What lines of the data hold the string "ipynb"? Copy them all.

── DATA FOR REVIEW ──

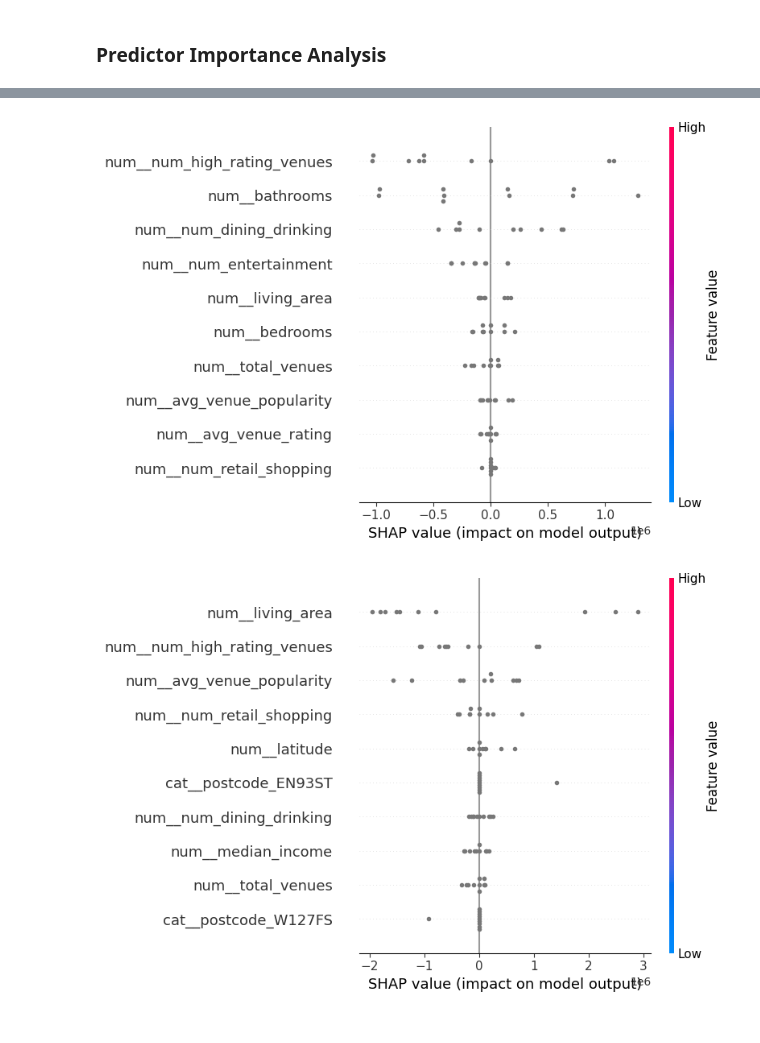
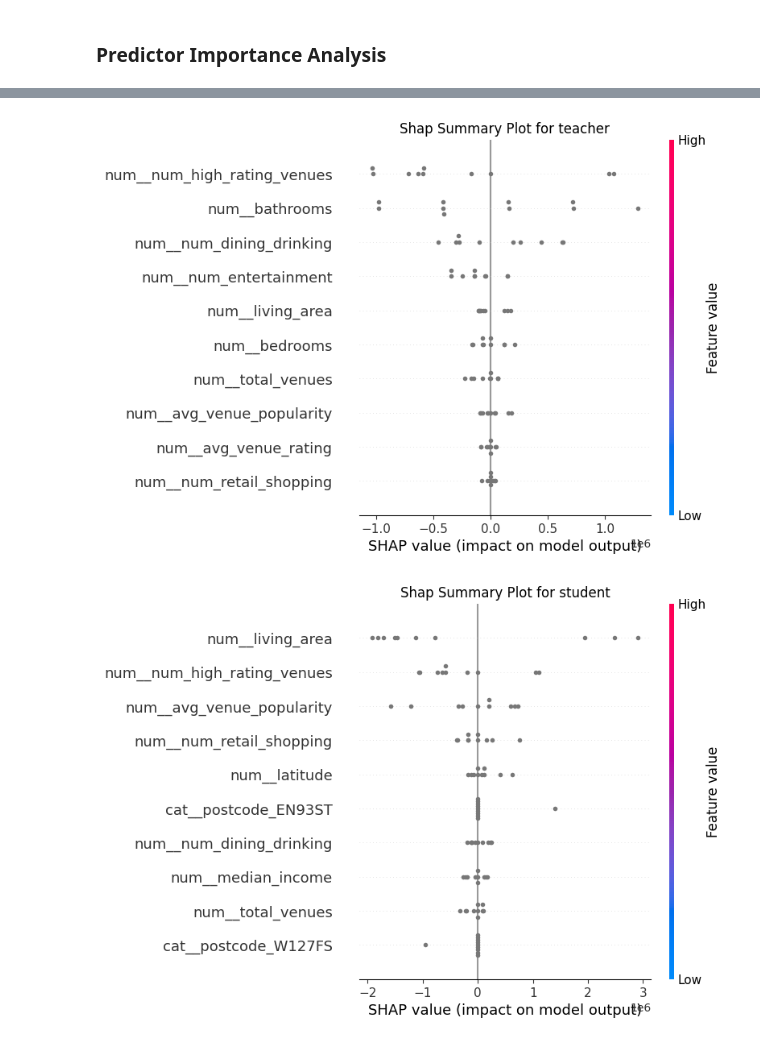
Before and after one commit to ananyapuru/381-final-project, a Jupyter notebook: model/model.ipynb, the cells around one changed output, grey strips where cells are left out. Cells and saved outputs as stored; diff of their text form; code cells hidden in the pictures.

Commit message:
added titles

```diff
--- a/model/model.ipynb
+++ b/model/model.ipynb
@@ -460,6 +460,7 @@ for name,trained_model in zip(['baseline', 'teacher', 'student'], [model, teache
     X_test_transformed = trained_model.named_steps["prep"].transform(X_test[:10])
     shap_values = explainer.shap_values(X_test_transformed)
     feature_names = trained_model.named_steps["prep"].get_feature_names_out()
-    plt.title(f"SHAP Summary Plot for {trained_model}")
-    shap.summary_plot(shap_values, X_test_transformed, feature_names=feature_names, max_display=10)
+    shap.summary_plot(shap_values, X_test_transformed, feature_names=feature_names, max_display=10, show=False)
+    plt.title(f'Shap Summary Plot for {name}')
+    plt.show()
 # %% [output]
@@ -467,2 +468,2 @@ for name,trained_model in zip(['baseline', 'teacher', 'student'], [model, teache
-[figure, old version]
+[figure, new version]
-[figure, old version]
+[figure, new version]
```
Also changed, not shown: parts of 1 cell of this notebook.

───
── DATA FOR REVIEW ──

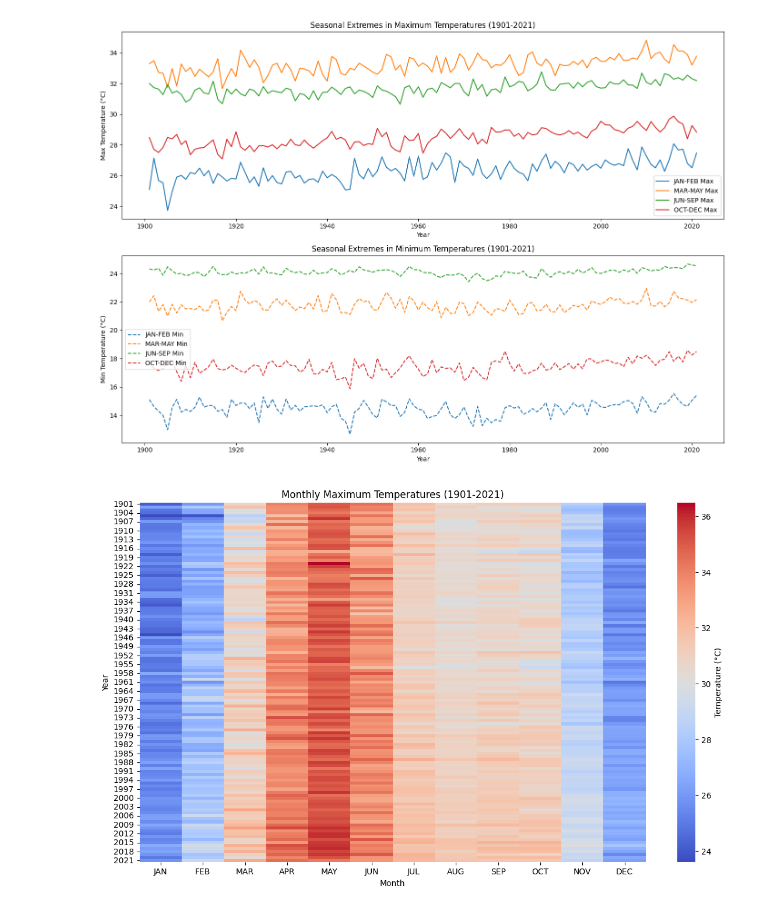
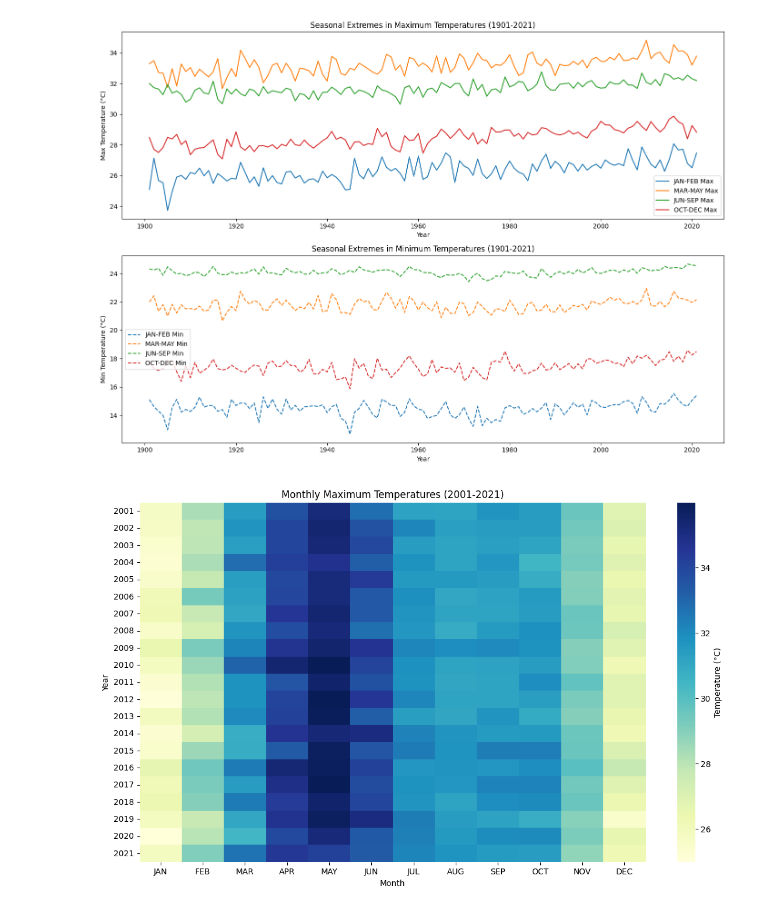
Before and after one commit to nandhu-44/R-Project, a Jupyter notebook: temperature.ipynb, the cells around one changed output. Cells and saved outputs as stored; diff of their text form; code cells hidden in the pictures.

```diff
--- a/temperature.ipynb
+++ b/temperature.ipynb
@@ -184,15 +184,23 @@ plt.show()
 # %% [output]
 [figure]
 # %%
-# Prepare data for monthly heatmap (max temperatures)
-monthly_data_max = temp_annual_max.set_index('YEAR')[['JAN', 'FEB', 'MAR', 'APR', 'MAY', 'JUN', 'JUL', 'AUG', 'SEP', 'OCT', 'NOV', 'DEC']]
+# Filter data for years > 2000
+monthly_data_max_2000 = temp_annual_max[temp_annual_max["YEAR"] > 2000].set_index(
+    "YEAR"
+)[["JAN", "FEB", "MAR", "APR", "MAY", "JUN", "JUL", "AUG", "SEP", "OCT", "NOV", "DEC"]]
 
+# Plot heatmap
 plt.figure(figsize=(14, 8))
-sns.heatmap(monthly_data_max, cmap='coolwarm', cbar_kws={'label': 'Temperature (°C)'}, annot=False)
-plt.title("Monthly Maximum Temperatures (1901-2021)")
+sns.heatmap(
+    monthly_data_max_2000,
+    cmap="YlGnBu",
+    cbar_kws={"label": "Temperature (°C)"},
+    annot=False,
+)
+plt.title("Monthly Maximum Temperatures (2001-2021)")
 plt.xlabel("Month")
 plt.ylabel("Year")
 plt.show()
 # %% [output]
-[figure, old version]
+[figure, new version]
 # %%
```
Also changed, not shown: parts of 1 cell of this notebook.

───

* _EXERCISE RESULT_
Before and after one commit to ananyapuru/381-final-project, a Jupyter notebook: model/model.ipynb, the cells around one changed output, grey strips where cells are left out. Cells and saved outputs as stored; diff of their text form; code cells hidden in the pictures.
--- a/model/model.ipynb
+++ b/model/model.ipynb
Before and after one commit to nandhu-44/R-Project, a Jupyter notebook: temperature.ipynb, the cells around one changed output. Cells and saved outputs as stored; diff of their text form; code cells hidden in the pictures.
--- a/temperature.ipynb
+++ b/temperature.ipynb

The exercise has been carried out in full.